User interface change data
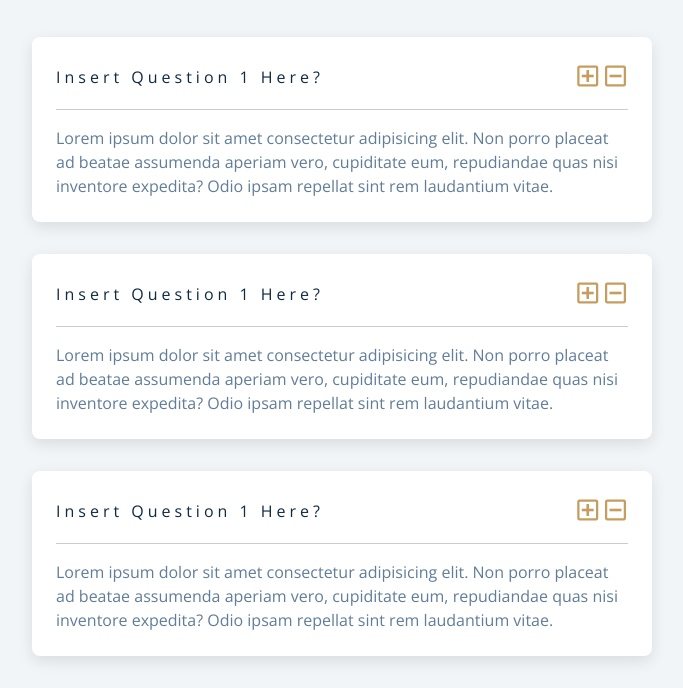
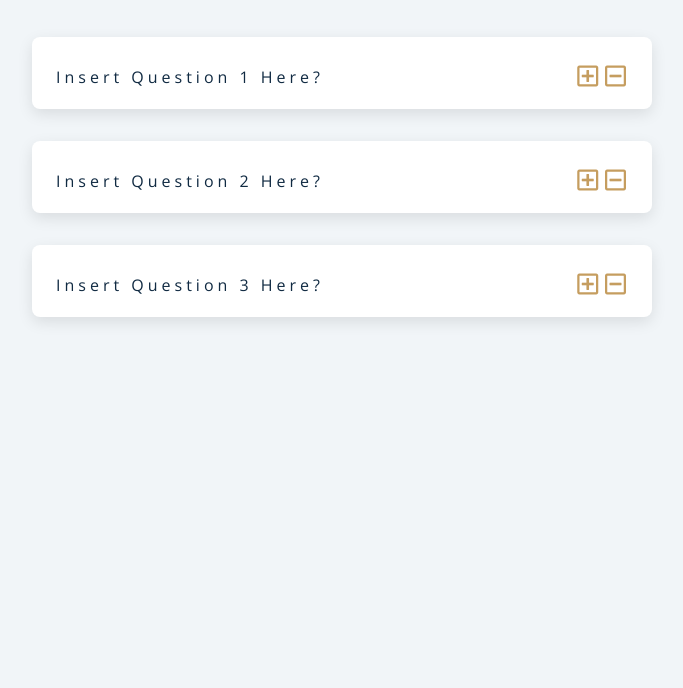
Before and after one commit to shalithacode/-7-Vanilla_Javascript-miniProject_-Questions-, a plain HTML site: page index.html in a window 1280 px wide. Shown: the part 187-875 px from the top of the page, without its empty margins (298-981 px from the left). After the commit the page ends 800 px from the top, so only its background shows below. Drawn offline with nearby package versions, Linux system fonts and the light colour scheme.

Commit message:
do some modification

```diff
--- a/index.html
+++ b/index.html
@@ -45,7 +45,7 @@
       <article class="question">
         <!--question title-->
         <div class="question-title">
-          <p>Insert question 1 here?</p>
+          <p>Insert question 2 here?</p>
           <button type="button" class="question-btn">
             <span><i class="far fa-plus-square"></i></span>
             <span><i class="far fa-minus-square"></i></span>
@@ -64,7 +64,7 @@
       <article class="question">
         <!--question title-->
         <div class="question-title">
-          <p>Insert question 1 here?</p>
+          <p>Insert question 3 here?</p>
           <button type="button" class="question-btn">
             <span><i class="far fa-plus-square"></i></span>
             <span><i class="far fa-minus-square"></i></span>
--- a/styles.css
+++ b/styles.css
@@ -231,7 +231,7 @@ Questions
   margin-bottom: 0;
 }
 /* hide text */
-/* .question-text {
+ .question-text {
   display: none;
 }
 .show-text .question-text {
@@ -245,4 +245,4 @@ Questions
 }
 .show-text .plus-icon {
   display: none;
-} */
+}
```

### EXERCISE PROMPT
Lines with the word "index": copy each one from the data above.

### RESULT FOR THIS EXERCISE
Before and after one commit to shalithacode/-7-Vanilla_Javascript-miniProject_-Questions-, a plain HTML site: page index.html in a window 1280 px wide. Shown: the part 187-875 px from the top of the page, without its empty margins (298-981 px from the left). After the commit the page ends 800 px from the top, so only its background shows below. Drawn offline with nearby package versions, Linux system fonts and the light colour scheme.
--- a/index.html
+++ b/index.html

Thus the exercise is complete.